Our tendency aims to break completely with the ideology of the SI and with its corollary: the miserable vainglory that conceals and maintains inactivity and inability. We want an exact definition of the SI organization’s collective activity and of the democracy that is actually possible in it. And we want the actual application of this democracy.

After everything we have seen these last several months, we reject in advance any abstract response, any response that might still aim to simulate a comfortable euphoria by finding nothing specific to criticize or self-criticize in the functioning — or nonfunctioning — of a group in which so many people know so well what they have lacked. After what we have all seen for months regarding the question of our common activity, nothing can any longer be accepted as before: routine optimism becomes a lie, unusable abstract generalization becomes a dodge. Several of the best situationists have become something else; they don’t talk about what they know and they talk about what they don’t know. We want a radical critique — a critique ad hominem.

Without prejudging any later, more considered and serious responses they may make, we declare our disagreement with the American comrades, who have constituted a tendency on completely futile bases. At the present moment the infantile futility of pseudocritiques is a bluff as unacceptable as the noble generality of pseudocontentment; both are evasions of real criticism. Other comrades have for months never undertaken to respond in any manner whatsoever to the mass of clearly urgent questions pointed to by facts themselves and by the first, and increasingly specific, written critiques that we have been formulating for months. The very terrain of the scandal and of its denunciation have expanded together and any silence makes one directly complicitous in all the deficiencies. Let no one believe in our naïveté, as if we were putting forward here some new exhortation aimed at arousing the members against some incomprehensible and paralyzing fatality — an exhortation that would meet with the same absence of response as all the preceding ones! We are quite aware that some of you have not wanted to respond.

This shameful silence is going to stop immediately because we demand, in the name of the rights and duties given us by the SI’s past and present, that each member accept his responsibilities right now.

At this stage there is obviously no need to reiterate the central questions regarding which we await responses. Everyone is aware of them and they have already been put in writing. Let us simply say that we will naturally accept no response that is in contradiction with the actual practice of the person who formulates it.

If certain members have hidden goals different from ours, we want those goals to be brought out into the open and to be expressed, as they should be naturally, in distinct actions carried out under distinct responsibilities. And if anyone doesn’t have any real goals, as strange as it seems to us that anyone would want to conserve the miserable status quo ante, let us only say that we will not contribute to covering for some glorified pseudocommunity of “retired thinkers” or unemployed revolutionaries.

Our tendency is addressing this declaration to all present members of the SI without distinction or exception. We want it to be clearly understood that we are not seeking the exclusion of anyone (and much less will we be satisfied with the exclusion of some scapegoat). But since we consider it very unlikely that a genuine accord can be arrived at so belatedly among everyone, we are prepared for any split, the dividing lines of which will be determined by the forthcoming discussion. In that eventuality we will for our part do everything possible to make such a split take place under the most proper conditions, particularly by maintaining an absolute respect for truth in any future polemics, just as all of us have together maintained this truthfulness in all the circumstances in which the SI has acted until now.

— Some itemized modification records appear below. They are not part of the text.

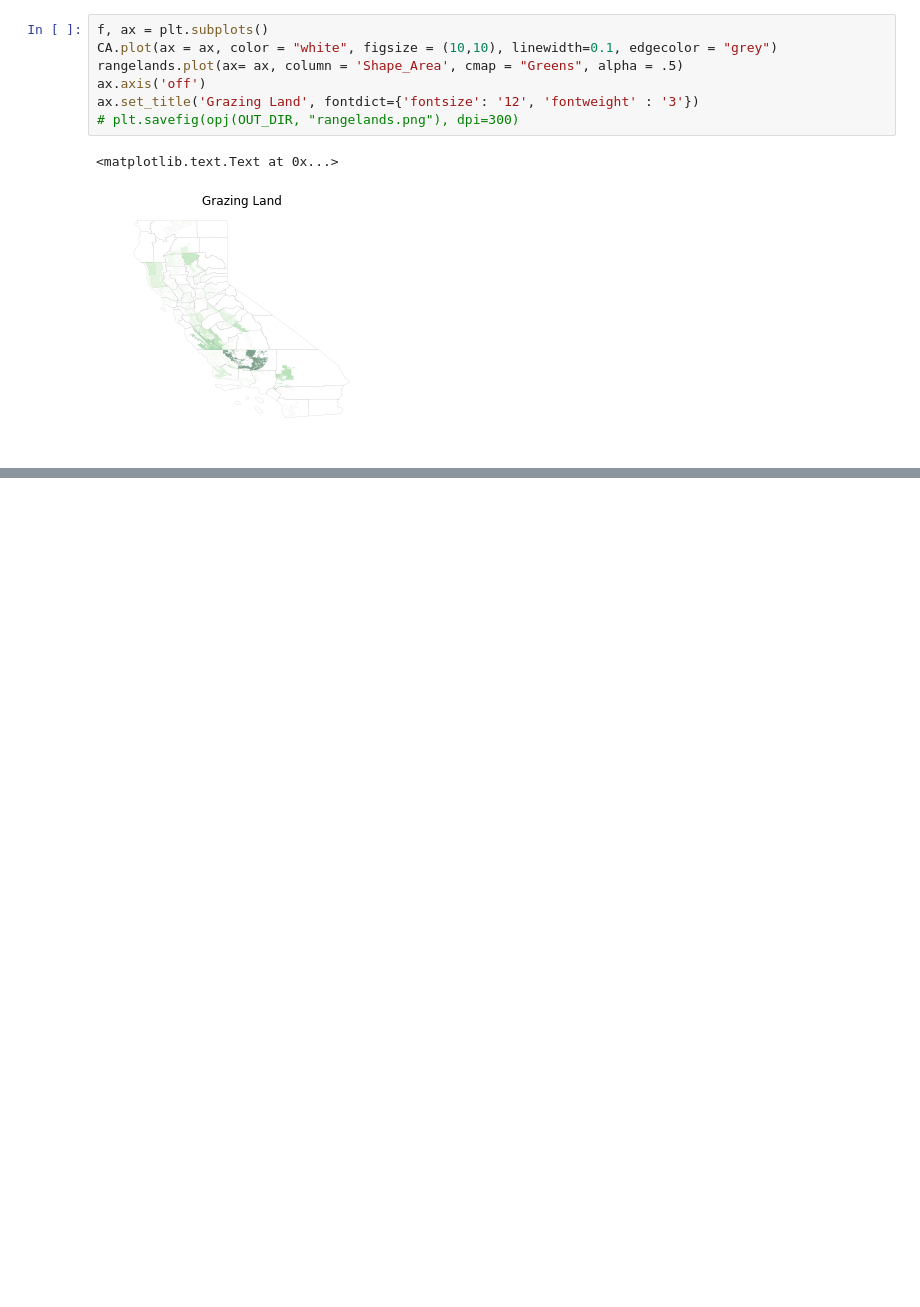
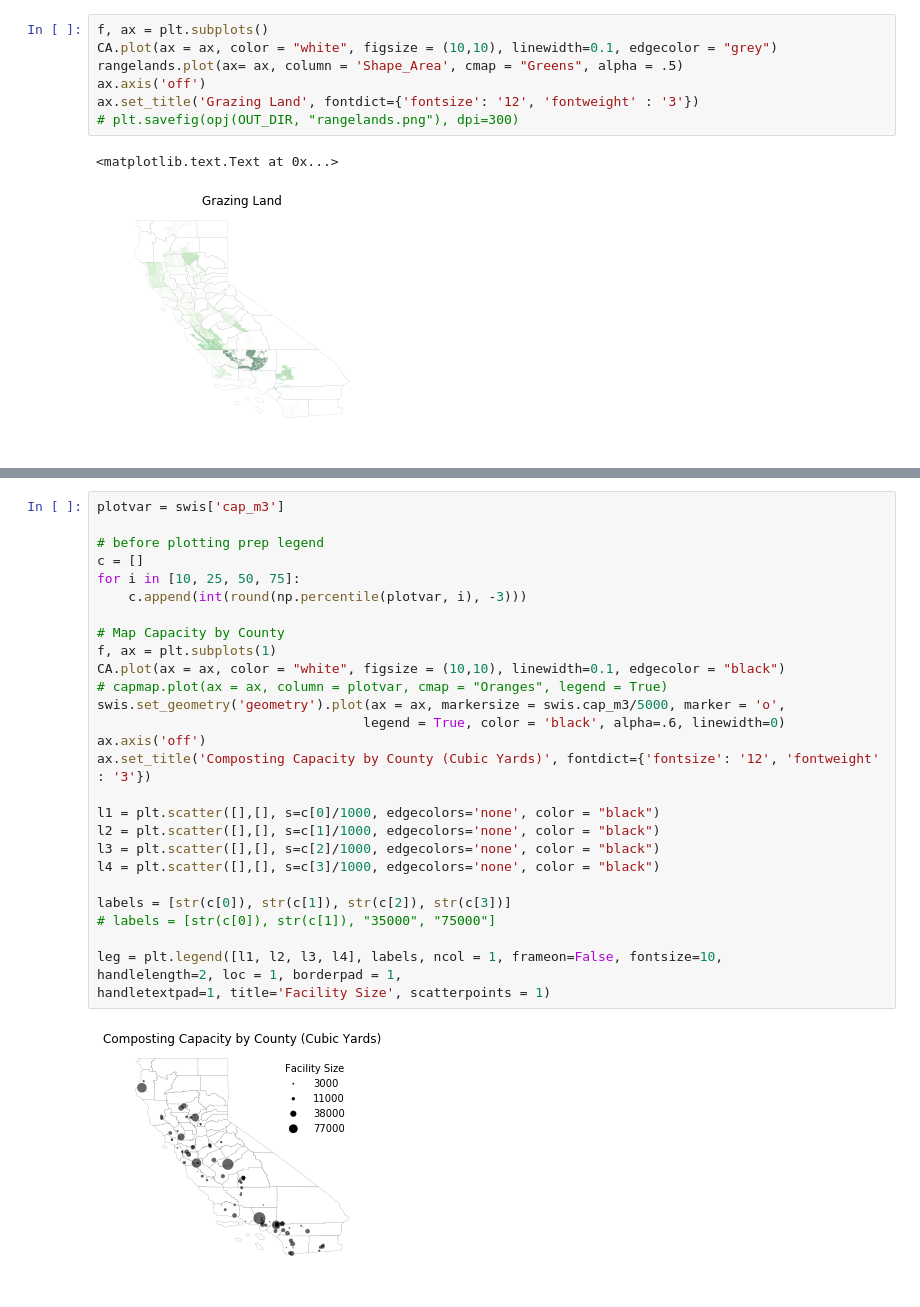
Before and after one commit to anayahall/compopt, a Jupyter notebook: scripts/old/test_plots.ipynb, the cells around one changed output, grey strips where cells are left out. Cells and saved outputs as stored; diff of their text form; blank space fills up the shorter version.

```diff
--- a/scripts/old/test_plots.ipynb
+++ b/scripts/old/test_plots.ipynb
@@ -58,0 +62,30 @@ plt.show()
+# %%
+plotvar = swis['cap_m3']
+
+# before plotting prep legend
+c = []
+for i in [10, 25, 50, 75]:
+    c.append(int(round(np.percentile(plotvar, i), -3)))
+
+# Map Capacity by County
+f, ax = plt.subplots(1)
+CA.plot(ax = ax, color = "white", figsize = (10,10), linewidth=0.1, edgecolor = "black")
+# capmap.plot(ax = ax, column = plotvar, cmap = "Oranges", legend = True)
+swis.set_geometry('geometry').plot(ax = ax, markersize = swis.cap_m3/5000, marker = 'o',
+                                  legend = True, color = 'black', alpha=.6, linewidth=0)
+ax.axis('off')
+ax.set_title('Composting Capacity by County (Cubic Yards)', fontdict={'fontsize': '12', 'fontweight' : '3'})
+
+l1 = plt.scatter([],[], s=c[0]/1000, edgecolors='none', color = "black")
+l2 = plt.scatter([],[], s=c[1]/1000, edgecolors='none', color = "black")
+l3 = plt.scatter([],[], s=c[2]/1000, edgecolors='none', color = "black")
+l4 = plt.scatter([],[], s=c[3]/1000, edgecolors='none', color = "black")
+
+labels = [str(c[0]), str(c[1]), str(c[2]), str(c[3])]
+# labels = [str(c[0]), str(c[1]), "35000", "75000"]
+
+leg = plt.legend([l1, l2, l3, l4], labels, ncol = 1, frameon=False, fontsize=10,
+handlelength=2, loc = 1, borderpad = 1,
+handletextpad=1, title='Facility Size', scatterpoints = 1)
+# %% [output]
+[figure, added]
```
Also changed, not shown: parts of 3 cells of this notebook, 5 other files.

Considering that the crisis has attained a level of extreme gravity, we henceforth reserve the right — in accordance with Article 8 of the statutes voted at Venice — to make our positions known outside the SI.